On another subject, I will admit that this has little to do with Mandible Games. I've just been kind of busy lately, in entirely uninteresting ways. First off, Mandible Games almost has a logo – I'm just asking for a few minor changes before I finalize it and put it up. Second, I've been doing a lot of work on the interface to D-Net. I want people to be able to change the game's resolution and aspect ratio, and that takes a lot of effort to make the menus work sanely. Third, I got a new computer and almost lost a lot of data – obviously that's a bit of a slowdown as well.

My todo list, however, is getting shorter and shorter. Right now there's only six items left before I actually release a public demo version. The first version is going to be Windows, since that's what I develop on natively, but D-Net builds perfectly fine on both Linux and OSX – all I need to do is figure out how Linux and OSX packaging and installing works.

The first version also isn't going to include online play or single-player play, just to warn you, but it should give a sense of what the game is like, and if you have some friends who want to blow you up in tanks (and, ideally, some USB game controllers), it'll work just fine for that.

I think that's the current State of Mandible. Double-boiling hard drives and writing uninteresting UI code. Yep. That's about the size of it.

I'm finding it honestly amazing how little good mailing list software information is out there.

I want two mailing lists set up for this site. You can see a "subscribe" box for one over on the left – it's the mailing list that gets notified when I make another devlog post, such as this one. The second is the mailing list on www.mandible-games.com which should get notified when I finally make a public release of D-Net (which I am, note, working on.) The mailing list management software should be smart enough to deal with multiple mailing lists properly, so that the user doesn't have to do the whole verify-that-this-is-actually-your-email dance twice. It should also have an interface that doesn't look like it came out of the 1990s. And, finally – and what's giving me the most trouble lately – it shouldn't get flagged by gmail as spam.

Seriously. About 2/3 of the people who have signed up with gmail accounts haven't verified their addresses. From my testing, the "authorization" mail goes straight into Ye Olde Spam Bucket. Why? I haven't been able to figure that one out, and trust me, I've been trying to. And before you say "screw gmail", I should point out that the gmail readers outnumber all my other readers, put together, by a factor of three. And one of the "others" is my lone Hotmail user who hasn't authorized either. I haven't tested to see if Hotmail tosses it into Ye Olde Spam Bucket also.

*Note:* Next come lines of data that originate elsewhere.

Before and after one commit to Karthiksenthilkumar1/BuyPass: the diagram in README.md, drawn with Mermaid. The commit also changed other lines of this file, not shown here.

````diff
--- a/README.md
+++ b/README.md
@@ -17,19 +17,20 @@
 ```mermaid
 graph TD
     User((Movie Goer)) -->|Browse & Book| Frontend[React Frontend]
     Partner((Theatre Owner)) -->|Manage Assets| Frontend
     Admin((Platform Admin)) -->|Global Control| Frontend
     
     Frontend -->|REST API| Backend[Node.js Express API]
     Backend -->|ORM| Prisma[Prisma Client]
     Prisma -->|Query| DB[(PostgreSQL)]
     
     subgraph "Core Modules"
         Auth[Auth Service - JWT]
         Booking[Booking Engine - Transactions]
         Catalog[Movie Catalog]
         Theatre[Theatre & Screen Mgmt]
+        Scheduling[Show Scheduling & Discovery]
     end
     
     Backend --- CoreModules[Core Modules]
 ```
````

If 1/3 of the people who have expressed interest are actually able to receive emails, that is not a good ratio. It is a very, very bad ratio.

I feel like kind of a dick trying to evade gmail's spam filter, but the fact is that I want my emails to actually be received. I mean call me crazy here, but these people have signed up, explicitly, by typing their email into a form on my website – I think they might be interested in getting the newsletter. And yet, they are not.

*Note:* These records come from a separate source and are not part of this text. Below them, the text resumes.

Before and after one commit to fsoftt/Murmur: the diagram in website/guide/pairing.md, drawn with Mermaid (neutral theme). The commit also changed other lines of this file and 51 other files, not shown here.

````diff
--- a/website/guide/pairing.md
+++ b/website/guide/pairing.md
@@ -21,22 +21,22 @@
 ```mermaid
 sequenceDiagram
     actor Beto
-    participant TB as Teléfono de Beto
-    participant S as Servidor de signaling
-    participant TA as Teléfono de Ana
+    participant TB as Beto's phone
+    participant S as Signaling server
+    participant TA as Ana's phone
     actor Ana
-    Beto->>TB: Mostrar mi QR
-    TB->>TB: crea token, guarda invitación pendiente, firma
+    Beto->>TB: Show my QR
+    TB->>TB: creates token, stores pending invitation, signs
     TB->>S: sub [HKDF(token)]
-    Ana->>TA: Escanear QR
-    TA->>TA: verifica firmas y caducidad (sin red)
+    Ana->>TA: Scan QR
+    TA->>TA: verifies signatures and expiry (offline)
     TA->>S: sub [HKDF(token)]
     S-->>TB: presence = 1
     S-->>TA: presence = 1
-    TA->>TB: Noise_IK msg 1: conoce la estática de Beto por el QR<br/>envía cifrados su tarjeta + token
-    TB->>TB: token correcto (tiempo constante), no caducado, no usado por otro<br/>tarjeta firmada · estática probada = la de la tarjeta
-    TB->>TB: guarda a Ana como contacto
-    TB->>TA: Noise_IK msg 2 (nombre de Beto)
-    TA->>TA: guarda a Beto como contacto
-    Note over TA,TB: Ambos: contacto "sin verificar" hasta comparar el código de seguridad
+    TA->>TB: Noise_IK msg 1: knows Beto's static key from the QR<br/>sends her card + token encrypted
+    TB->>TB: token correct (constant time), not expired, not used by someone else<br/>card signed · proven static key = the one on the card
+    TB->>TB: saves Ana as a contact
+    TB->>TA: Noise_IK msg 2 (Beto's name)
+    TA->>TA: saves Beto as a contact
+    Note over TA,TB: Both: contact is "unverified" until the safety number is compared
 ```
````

Options that I've come up with:

  • ┬áTry another software package, and see if that one bypasses the gmail spam filtering. I suspect it won't – the exact same message content sent from my personal email account goes right through to the Inbox with no issues.
  • Use a paid provider. Problem: which one? There are dozens if not hundreds and I can't find any real information on them.
  • Deal with most of my messages vanishing. I don't like this one.
  • Figure out some way to bounce messages through the same mail servers that I use for personal mail. Eww.

I don't really like any of these, for various reasons. But I'll have to choose one. Time to start mucking with Option 4.

The advantage to all this work is that I'm getting a really, really good idea of what actually goes into a functional large-scale website – I just feel like I'm neglecting D-Net itself. Back to work though – it's almost finished, I think.

I hope.